You can not get endorsements on your UK driving licence for a ‘drink cycling’ offence. However, according to Powers of Criminal Courts (Sentencing) Act 2000 the courts have the power to disqualify a cyclist from driving a car for any offence.
It’s an in-joke in cycling that cyclists can’t be booked for speeding (see below) but can be fined for “pedalling furiously.” Many cyclists list being cited for “cycling furiously” as one of their life ambitions. Professor David S. Wall, Head of the University of Leeds Law School, a one-time professor of criminal justice, once listed his hobby as: Cycling (Furiously).
There’s no specific offence of “furious cycling”, but as reported by Cambridge Cycling Campaign in 2007, fast-moving cyclists can sometimes be nabbed for “riding furiously”, an offence under the 1847 Town Police Clauses Act. This mentions (under section 28) it is an offence for “Every person who rides or drives furiously any horse or carriage, or drives furiously any cattle.”
So, don’t go herding cows on your bike as you’ll be committing an offence twice over…
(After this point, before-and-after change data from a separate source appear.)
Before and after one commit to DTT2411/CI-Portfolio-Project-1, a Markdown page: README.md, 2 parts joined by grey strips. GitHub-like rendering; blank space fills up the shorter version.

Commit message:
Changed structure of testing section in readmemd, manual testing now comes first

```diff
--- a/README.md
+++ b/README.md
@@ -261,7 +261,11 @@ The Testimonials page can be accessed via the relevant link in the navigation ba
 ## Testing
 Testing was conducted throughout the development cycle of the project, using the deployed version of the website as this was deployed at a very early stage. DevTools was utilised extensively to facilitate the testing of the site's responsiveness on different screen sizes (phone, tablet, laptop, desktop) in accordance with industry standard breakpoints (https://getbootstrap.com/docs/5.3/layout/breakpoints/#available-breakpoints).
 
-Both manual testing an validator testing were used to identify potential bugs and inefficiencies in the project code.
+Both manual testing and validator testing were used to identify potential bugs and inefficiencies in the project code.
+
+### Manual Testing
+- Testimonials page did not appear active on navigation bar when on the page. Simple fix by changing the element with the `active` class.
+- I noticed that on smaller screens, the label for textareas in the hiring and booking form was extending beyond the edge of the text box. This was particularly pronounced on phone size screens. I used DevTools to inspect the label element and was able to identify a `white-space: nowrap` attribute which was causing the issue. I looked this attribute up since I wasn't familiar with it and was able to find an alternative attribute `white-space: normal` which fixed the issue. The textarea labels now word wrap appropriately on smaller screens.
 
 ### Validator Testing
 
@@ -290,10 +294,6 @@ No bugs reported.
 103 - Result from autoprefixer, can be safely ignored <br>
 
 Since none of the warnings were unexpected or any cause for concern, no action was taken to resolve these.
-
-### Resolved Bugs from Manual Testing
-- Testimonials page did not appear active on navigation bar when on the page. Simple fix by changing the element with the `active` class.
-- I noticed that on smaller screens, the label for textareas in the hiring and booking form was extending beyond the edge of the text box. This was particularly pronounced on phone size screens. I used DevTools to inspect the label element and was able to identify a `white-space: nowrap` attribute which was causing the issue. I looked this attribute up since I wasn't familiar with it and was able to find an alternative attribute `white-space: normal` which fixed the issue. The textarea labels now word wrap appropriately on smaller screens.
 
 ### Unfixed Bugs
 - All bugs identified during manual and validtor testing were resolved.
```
However, cyclists – and not just Victorian ones – can be convicted for “wanton and furious driving”.
# Obstructing motorists:
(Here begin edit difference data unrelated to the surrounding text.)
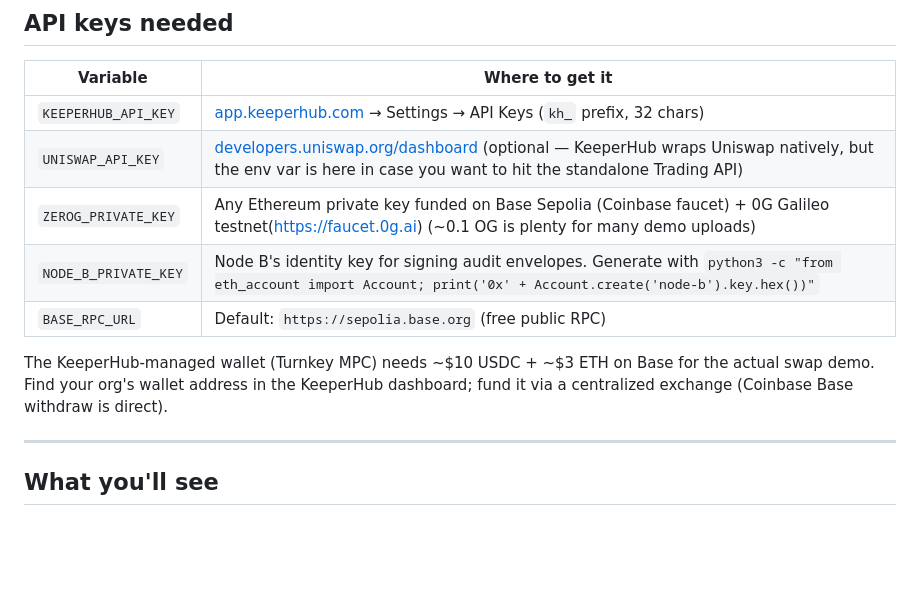
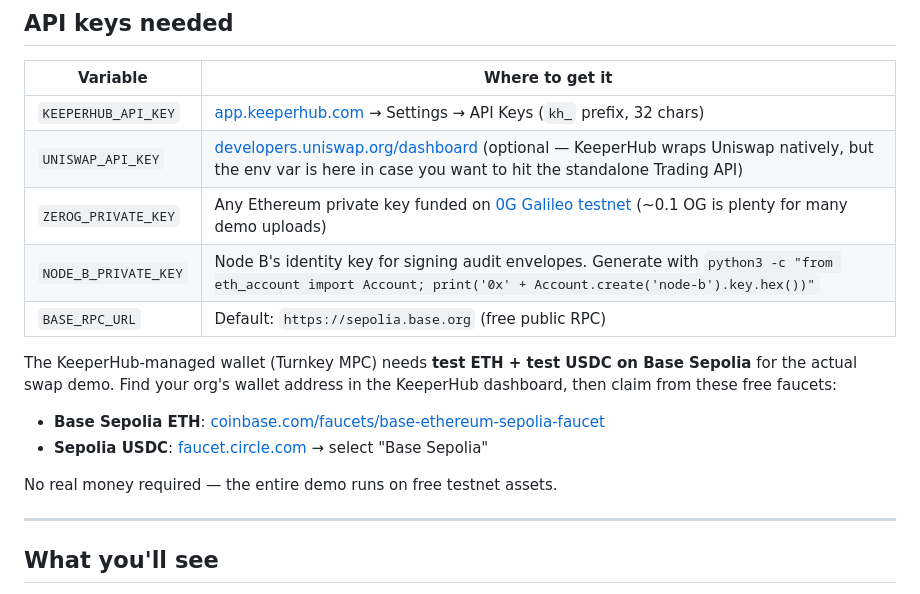
Before and after one commit to Scottcjn/openclaw-keeperlink, a Markdown page: README.md, the part around one of its changes. Drawn GitHub-style; blank space fills up the shorter version.

Commit message:
README: fix Sepolia migration cleanup (markdown + faucet links)
- Fixed missing markdown bold close on 'Live Base Sepolia tx' line
- Cleaned up API keys table — ZEROG is its own line again, not merged with Base
- Replaced 'fund wallet via Coinbase Base mainnet' guidance with free testnet faucet
  links (Coinbase Base Sepolia + Circle USDC) — 'no real money required'

Co-Authored-By: Claude Opus 4.7 (1M context) <noreply@anthropic.com>

```diff
--- a/README.md
+++ b/README.md
@@ -81,11 +81,16 @@ Demo completes in ~30 seconds. You'll see a **5-layer cascade animation** light
 |---|---|
 | `KEEPERHUB_API_KEY` | [app.keeperhub.com](https://app.keeperhub.com) → Settings → API Keys (`kh_` prefix, 32 chars) |
 | `UNISWAP_API_KEY` | [developers.uniswap.org/dashboard](https://developers.uniswap.org/dashboard) (optional — KeeperHub wraps Uniswap natively, but the env var is here in case you want to hit the standalone Trading API) |
-| `ZEROG_PRIVATE_KEY` | Any Ethereum private key funded on Base Sepolia (Coinbase faucet) + 0G Galileo testnet(https://faucet.0g.ai) (~0.1 OG is plenty for many demo uploads) |
+| `ZEROG_PRIVATE_KEY` | Any Ethereum private key funded on [0G Galileo testnet](https://faucet.0g.ai) (~0.1 OG is plenty for many demo uploads) |
 | `NODE_B_PRIVATE_KEY` | Node B's identity key for signing audit envelopes. Generate with `python3 -c "from eth_account import Account; print('0x' + Account.create('node-b').key.hex())"` |
 | `BASE_RPC_URL` | Default: `https://sepolia.base.org` (free public RPC) |
 
-The KeeperHub-managed wallet (Turnkey MPC) needs ~$10 USDC + ~$3 ETH on Base for the actual swap demo. Find your org's wallet address in the KeeperHub dashboard; fund it via a centralized exchange (Coinbase Base withdraw is direct).
+The KeeperHub-managed wallet (Turnkey MPC) needs **test ETH + test USDC on Base Sepolia** for the actual swap demo. Find your org's wallet address in the KeeperHub dashboard, then claim from these free faucets:
+
+- **Base Sepolia ETH**: [coinbase.com/faucets/base-ethereum-sepolia-faucet](https://www.coinbase.com/faucets/base-ethereum-sepolia-faucet)
+- **Sepolia USDC**: [faucet.circle.com](https://faucet.circle.com/) → select "Base Sepolia"
+
+No real money required — the entire demo runs on free testnet assets.
 
 ---
 
```
Also changed, not shown: other parts of README.md (+1 -1 lines).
In August 2006, a new legal peril appeared. A district judge fined a cyclist for using a road in Telford when the cyclist could have used the less-direct, slower and dirtier cycle-path nearby.
The decision by the district judge didn’t set an official precedent but could still have been used by some as “proof” that cyclists must use cycle lanes, not roads, a prospect that has long been challenged by theCTC and other cycle campaign groups. As widely expected, the Telford decision was overturned (in February 2007).
According to this advice issued by the Department of Transport, cyclists likely to be riding 18mph or faster should use roads not cycle-paths.
# And now the big one – the right to the roads:
The majority of adult cyclists own cars. Hence they pay Vehicle Excise Duty, known, inaccurately, as ‘road tax’. Winston Churchill started to abolish this tax in 1926.
He didn’t want motorists to think a token payment gave them “ownership” of the road. It was an ex-tax by 1937.
‘Road tax’ doesn’t pay for the roads anyway, general and local taxation does that so even those cyclists without cars still pay for roads. The Road Fund (1910-37) only ever paid for the maintenance of a few ‘national’ roads, never local ones.
Paying car tax gives no “right to the road” for motorists (or car-owning cyclists). There’s much more on this subject on iPayRoadTax.com, a campaign to put the record straight on ‘road tax’.
Having said that the motorists don’t own the bloody road, it’s a foolish lycrabound idiot who wishes to try this out. My approach to this is the same as my little boat against an oceangoing vessel of 1000 tons. I might have the right under certain circumstances but I’d be an idiot to try it.